Contribution of genes and non-coding RNAs
Contribution of genes and non-coding RNAs expressed by Kupffer cells in insulin resistance
Obesity is a major health issue associated with various metabolic diseases such as insulin resistance and Type 2 Diabetes (T2D). Current therapies for insulin resistance and Type 2 Diabetes (T2D) include weight management and pharmacological treatment aiming to regulate blood glucose. These treatments failed to stop the rapidly rising prevalence of T2D over the past decades, highlighting a need to better characterize this disease to develop new therapies.
In the past decades, it has been well described that the fat tissue contains immune cells such as macrophages which play a role in the development of insulin resistance and T2D in obesity. Altough the liver contains one of the biggest population of macrophage in the body, denoted Kupffer cells (KCs), their direct contribution to insulin resistance and T2D remains unclear.

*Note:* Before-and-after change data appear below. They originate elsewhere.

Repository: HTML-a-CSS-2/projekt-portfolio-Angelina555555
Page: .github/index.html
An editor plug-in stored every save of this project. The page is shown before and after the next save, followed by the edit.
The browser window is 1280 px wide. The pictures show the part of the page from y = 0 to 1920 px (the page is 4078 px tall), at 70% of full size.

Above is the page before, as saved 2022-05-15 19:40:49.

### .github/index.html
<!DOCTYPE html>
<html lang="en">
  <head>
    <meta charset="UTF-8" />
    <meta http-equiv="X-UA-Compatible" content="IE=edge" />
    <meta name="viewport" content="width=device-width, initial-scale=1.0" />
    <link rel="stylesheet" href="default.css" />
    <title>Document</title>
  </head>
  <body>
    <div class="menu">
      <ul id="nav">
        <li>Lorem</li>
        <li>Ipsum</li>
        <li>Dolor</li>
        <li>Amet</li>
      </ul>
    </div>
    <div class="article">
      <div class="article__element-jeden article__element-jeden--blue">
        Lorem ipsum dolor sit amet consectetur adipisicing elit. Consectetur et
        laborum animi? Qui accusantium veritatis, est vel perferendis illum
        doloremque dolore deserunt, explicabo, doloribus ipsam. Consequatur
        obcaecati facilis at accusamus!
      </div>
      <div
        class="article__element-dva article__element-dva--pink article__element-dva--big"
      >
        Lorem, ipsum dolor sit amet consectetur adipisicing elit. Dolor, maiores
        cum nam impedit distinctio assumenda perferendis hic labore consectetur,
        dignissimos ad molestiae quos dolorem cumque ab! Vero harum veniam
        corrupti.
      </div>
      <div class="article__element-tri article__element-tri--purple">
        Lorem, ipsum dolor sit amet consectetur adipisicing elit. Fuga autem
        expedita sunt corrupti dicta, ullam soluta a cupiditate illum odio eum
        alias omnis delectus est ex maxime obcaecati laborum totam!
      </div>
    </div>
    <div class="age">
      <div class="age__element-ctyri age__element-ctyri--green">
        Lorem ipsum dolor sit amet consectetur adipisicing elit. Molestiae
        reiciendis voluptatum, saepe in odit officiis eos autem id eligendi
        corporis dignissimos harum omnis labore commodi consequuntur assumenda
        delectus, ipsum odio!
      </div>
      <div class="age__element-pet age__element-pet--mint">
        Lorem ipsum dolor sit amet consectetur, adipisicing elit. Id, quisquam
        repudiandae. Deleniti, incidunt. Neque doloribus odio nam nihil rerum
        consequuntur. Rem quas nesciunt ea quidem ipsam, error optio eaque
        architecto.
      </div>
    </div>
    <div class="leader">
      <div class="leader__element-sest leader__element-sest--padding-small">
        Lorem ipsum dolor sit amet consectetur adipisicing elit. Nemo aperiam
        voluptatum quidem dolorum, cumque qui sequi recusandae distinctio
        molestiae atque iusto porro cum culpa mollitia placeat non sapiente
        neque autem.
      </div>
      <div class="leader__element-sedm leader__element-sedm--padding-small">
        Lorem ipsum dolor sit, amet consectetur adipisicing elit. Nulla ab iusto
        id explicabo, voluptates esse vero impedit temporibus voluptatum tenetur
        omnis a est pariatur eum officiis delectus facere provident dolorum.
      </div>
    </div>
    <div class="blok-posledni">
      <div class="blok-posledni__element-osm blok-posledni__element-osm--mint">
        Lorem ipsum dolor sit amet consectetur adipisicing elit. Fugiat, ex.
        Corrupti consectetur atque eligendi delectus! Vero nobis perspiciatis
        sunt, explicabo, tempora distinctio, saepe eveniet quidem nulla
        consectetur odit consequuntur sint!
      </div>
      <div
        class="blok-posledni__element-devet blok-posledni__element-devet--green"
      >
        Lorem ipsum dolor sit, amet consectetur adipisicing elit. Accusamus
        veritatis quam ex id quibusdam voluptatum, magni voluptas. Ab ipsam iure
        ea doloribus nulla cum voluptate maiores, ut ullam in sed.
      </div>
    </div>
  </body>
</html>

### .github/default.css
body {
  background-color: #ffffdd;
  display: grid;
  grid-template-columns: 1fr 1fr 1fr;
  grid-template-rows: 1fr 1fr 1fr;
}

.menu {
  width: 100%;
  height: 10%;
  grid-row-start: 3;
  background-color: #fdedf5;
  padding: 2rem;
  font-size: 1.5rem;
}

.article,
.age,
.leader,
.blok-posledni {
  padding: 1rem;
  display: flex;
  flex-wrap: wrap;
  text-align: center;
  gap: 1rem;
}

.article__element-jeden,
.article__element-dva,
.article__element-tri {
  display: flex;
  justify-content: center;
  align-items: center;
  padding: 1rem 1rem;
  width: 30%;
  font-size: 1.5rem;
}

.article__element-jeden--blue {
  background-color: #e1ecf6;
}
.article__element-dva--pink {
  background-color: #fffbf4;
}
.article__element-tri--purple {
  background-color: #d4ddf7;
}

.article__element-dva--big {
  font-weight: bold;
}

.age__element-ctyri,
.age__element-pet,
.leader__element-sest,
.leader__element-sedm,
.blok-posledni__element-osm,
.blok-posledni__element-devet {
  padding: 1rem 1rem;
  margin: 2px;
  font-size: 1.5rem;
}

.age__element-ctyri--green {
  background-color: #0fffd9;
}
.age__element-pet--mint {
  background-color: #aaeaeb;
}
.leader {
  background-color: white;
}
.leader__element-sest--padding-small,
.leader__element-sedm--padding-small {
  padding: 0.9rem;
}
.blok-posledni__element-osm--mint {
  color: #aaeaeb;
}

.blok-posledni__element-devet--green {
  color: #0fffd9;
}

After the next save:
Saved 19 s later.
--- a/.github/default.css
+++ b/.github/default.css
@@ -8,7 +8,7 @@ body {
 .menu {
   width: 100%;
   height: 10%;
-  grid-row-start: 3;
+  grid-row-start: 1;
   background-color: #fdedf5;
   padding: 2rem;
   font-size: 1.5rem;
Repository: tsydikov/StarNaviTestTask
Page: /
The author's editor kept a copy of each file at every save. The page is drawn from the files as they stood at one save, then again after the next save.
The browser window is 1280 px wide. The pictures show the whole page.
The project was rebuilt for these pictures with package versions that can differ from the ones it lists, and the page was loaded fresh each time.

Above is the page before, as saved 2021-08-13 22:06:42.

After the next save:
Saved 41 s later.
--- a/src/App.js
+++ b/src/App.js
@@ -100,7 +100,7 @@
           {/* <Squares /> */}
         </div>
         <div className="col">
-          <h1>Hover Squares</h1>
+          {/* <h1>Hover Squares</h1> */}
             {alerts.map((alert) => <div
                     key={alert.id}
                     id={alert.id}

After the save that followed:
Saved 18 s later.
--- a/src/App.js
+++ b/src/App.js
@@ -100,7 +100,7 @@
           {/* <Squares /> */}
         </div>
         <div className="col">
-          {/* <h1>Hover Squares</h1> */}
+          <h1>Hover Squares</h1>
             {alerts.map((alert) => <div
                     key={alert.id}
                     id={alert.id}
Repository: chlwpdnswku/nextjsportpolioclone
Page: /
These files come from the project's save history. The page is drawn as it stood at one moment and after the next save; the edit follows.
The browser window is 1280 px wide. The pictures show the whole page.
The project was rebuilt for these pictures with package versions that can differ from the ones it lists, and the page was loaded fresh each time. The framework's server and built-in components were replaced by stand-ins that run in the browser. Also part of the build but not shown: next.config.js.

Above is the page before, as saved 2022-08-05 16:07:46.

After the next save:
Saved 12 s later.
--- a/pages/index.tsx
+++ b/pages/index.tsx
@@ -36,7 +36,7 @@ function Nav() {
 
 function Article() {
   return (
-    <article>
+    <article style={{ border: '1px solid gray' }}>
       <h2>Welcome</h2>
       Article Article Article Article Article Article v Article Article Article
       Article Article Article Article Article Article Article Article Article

By using next generation sequencing technologies, we intent to study the changes that occur inside KCs during obesity. These technologies allow to detect changes in the expression of genes coding for proteins and also changes in the expression of small non-coding RNA molecules such as micro-RNA (miRNA) that do not encode for proteins but regulates the expression of proteins. This project aims to identify the genes and the non-coding RNAs which are dysregulated in obese KCs and which could play a role in the development of insulin resistance and T2D. The dysregulation of these transcripts will be also validated in KCs from obese and diabetic patients. In this project we specifically aim to block these targets in the KCs of obese animals and test whether it rescues insulin resistance. This project will provide more knowledge and understanding of the initiation and development of insulin resistance and T2D, and could lead to the discovery of new potential therapeutic targets for treatment of these metabolic diseases.